Drop 10 pounds. Quit smoking. Stop cursing.
New Year's resolutions come around every 365 days or so, about the time the tree is tossed, the menorah is stored and one year elbows aside the other. Even though it seems people break them before they have finished making them, those resolutions can be good things.
"Resolutions are important because they promote goal-setting, which is critical to getting things done," said Michael Pantalon, assistant clinical professor of psychiatry at the Yale University School of Medicine in New Haven, Conn. via email.
But the reason behind the resolution can be as important as setting goals.
"If [a resolution] is merely an exercise designed to satisfy an external pressure, the importance diminishes and the issue can become moot," wrote Jacqueline Keller, founding director of NutriFit LLC, Los Angeles, and a licensed professional wellness coach, in an email.
Even with the best of intentions, people often break their resolutions.
Pantalon said people fail due to three main reasons: They promote goals that are too big. They proclaim their goal to the wrong people, those who will pressure them too much or chastise them instead of those who will actually help them realize their goal. They often focus on how to accomplish goals versus why they want to accomplish them, ignoring the "reason behind the reason," which could provide "more powerful and lasting motivation," he said.
"Be very, very clear not only on how you will accomplish your resolution but also on why you want to accomplish it," Pantalon said. "If you can't come up with good and meaningful reasons that resonate with you, then it's probably not a good resolution."
Resolutions should be more than mere "wishes."
According to Srinivasan Pillay, assistant clinical professor of psychiatry at Harvard Medical School in Boston, Mass., biology plays a role in resolutions, and the brain is the director. Pillay noted that for resolutions to work, they have to take root in the brain, which requires more than simply saying or writing them.
Pillay suggested several tips to make solid resolutions with high probability of accomplishment. Getting excited about your resolutions makes the brain more likely to cement the goal. Forming resolutions in a quiet place will allow the brain to focus on them. It is also important to think them through and phrase them carefully and specifically.
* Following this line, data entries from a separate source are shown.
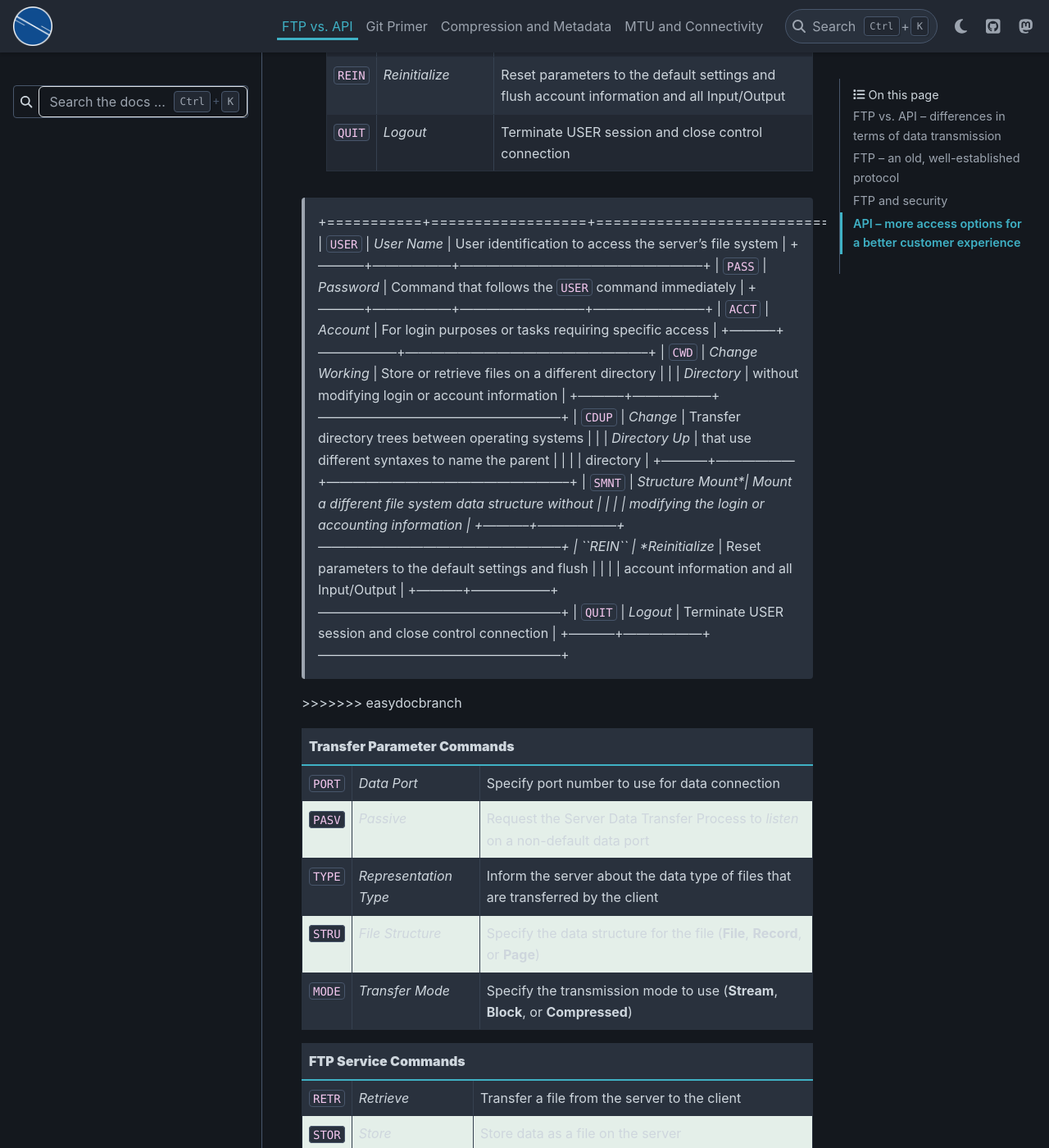
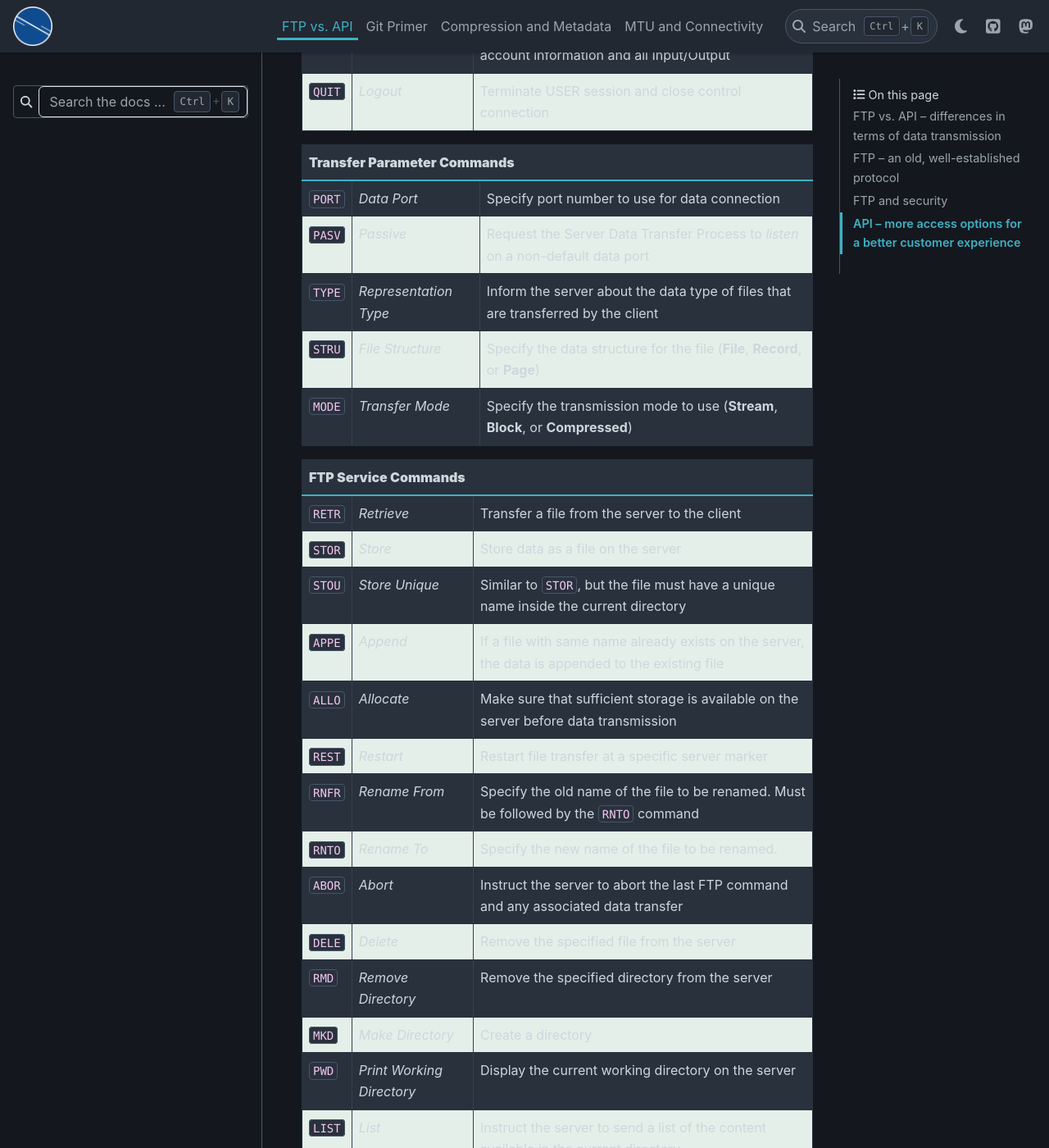
Before and after one commit to ka2in/bits4docs, a Sphinx documentation site: the page built from docs/source/ftp-vs-api.rst, in a window 1280 px wide and 1400 px high, scrolled down 2001 px. Shown: the whole window at 82% size. Built offline with Sphinx 7.4.7 and the PyData theme 0.15.4, drawn with Linux system fonts in a browser that asks for light colours; some of the changed text lies outside the part shown.

Commit message:
Removing markers

```diff
--- a/docs/source/ftp-vs-api.rst
+++ b/docs/source/ftp-vs-api.rst
@@ -6,11 +6,8 @@ FTP vs. API – differences in terms of data transmission
 
 Users can choose either to send their data to an FTP server or via an API. These two connectivity options have different implications in terms of security, access possibilities, and customer experience.
 
-<<<<<<< HEAD
-.. figure:: network-ftp.svg
-=======
+
 .. figure:: network-ftp.png
->>>>>>> easydocbranch
    :alt: FTP vs. API
    :width: 1054.24231px
    :height: 693.25610px
@@ -30,11 +27,8 @@ One particular aspect of FTP is that it relies on "two" logical TCP connections
 
 FTP uses a simple authentication mechanism that consists in using a "user name" and a "password". The client sends the authentication data to the remote server using the FTP commands: ``USER`` and ``PASS``.
 
-<<<<<<< HEAD
-the FTP standard defines three main categories of FTP commands:
-=======
+
 The FTP standard defines three main categories of FTP commands:
->>>>>>> easydocbranch
 
 - ``Access Control Commands``
 - ``Transfer Parameter Commands``
@@ -49,32 +43,6 @@ The following tables provide an overview of the different commands within each c
 .. table::
    :class: tight-table
 
-<<<<<<< HEAD
-   +--------------------------------------------------------------------------------------+
-   | **Access Control Commands**                                                          |
-   +===========+============+====+========================================================+
-   | ``USER``  | *User Name*     | User identification to access the server's file system |
-   +-----------+-----------------+--------------------------------------------------------+
-   | ``PASS``  | *Password*      | Command that follows the ``USER`` command immediately  |
-   +-----------+-----------------+-----------------------------+--------------------------+
-   | ``ACCT``  | *Account*       | For login purposes or tasks requiring specific access  |
-   +-----------+-----------------+--------------------------------------------------------+
-   | ``CWD``   | *Change Working*| Store or retrieve files on a different directory       |
-   |           | *Directory*     | without modifying login or account information         |
-   +-----------+-----------------+--------------------------------------------------------+
-   | ``CDUP``  | *Change*        | Transfer directory trees between operating systems     |
-   |           | *Directory Up*  | that use different syntaxes to name the parent         |
-   |           |                 | directory                                              |
-   +-----------+-----------------++-------------------------------------------------------+
-   | ``SMNT``  | *Structure Mount*| Mount a different file system data structure without  |
-   |           |                  | modifying the login or accounting information         |
-   +-----------+------------------+-------------------------------------------------------+
-   | ``REIN``  | *Reinitialize*   | Reset parameters to the default settings and flush    |
-   |           |                  | account information and all Input/Output              |
-   +-----------+------------------+-------------------------------------------------------+
-   | ``QUIT``  | *Logout*         | Terminate USER session and close control connection   |
-   +-----------+------------------+-------------------------------------------------------+
-=======
    +---------------------------------------------------------------------------------------+
    | **Access Control Commands**                                                           |
    +===========+==================+========================================================+
@@ -99,7 +67,6 @@ The following tables provide an overview of the different commands within each c
    +-----------+------------------+--------------------------------------------------------+
    | ``QUIT``  | *Logout*         | Terminate USER session and close control connection    |
    +-----------+------------------+--------------------------------------------------------+
->>>>>>> easydocbranch
 
 .. table::
    :class: tight-table
--- a/docs/source/metadata-compression.rst
+++ b/docs/source/metadata-compression.rst
@@ -2,11 +2,7 @@
    :description: Compression and Metadata Removal - how to compress and remove metadata from PDF and image files
    :keywords: compression, metadata, privacy, image, pdf
 
-<<<<<<< HEAD
-Compression & Metadata Removal
-=======
 Compression & metadata removal
->>>>>>> easydocbranch
 ------------------------------
 
 .. figure:: Data-Mike-Haynes.jpeg
```
Also changed, not shown: docs/source/gitinminutes.rst (+4 -27 lines).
Broad goals such as "I want to lose weight" may be more difficult to implement than statements of action such as "I will change my diet tomorrow in the following ways." Framing the goal as a positive statement and picturing yourself undertaking the actions of the resolution will activate centers in your brain and make you more likely to fulfill it.
"Resolutions are like goals, and we know that the setting of goals helps us to get things done," said Simon A. Rego, assistant professor of psychiatry and behavioral sciences at Albert Einstein College of Medicine and director of psychology training at the Montefiore Medical Center in Bronx, N.Y., in an email.
Rego stressed that goals are more likely to be reached if they are "smart," meaning specific, measurable, attainable, rewarding, and time-limited. He cautioned against, for example, simply making losing weight a goal, but instead suggested being more specific, such as "I'd like to lose five pounds over the first two months of the year and then set a new goal from there," he said.
Even the best of intentions don't always play out well.
Psychotherapist Karen R. Koenig, a Sarasota, Fla.-based author and expert on the psychology of eating, noted some individuals can sabotage themselves by reacting against their resolutions and do not succeed. Those who do succeed exhibit an internal desire and high motivation to "simply keep doing what's good for them every day without even thinking about commitments or resolutions,” she said.
Breaking an initial resolution doesn't mean a person cannot succeed. And, there's no shame in falling short.
"You are definitely allowed to revise your resolution at any point," said Pantalon.
Reprinted with permission from Inside Science, an editorially independent news outlet of the American Institute of Physics, a nonprofit organization supporting the dissemination of science news and information to society.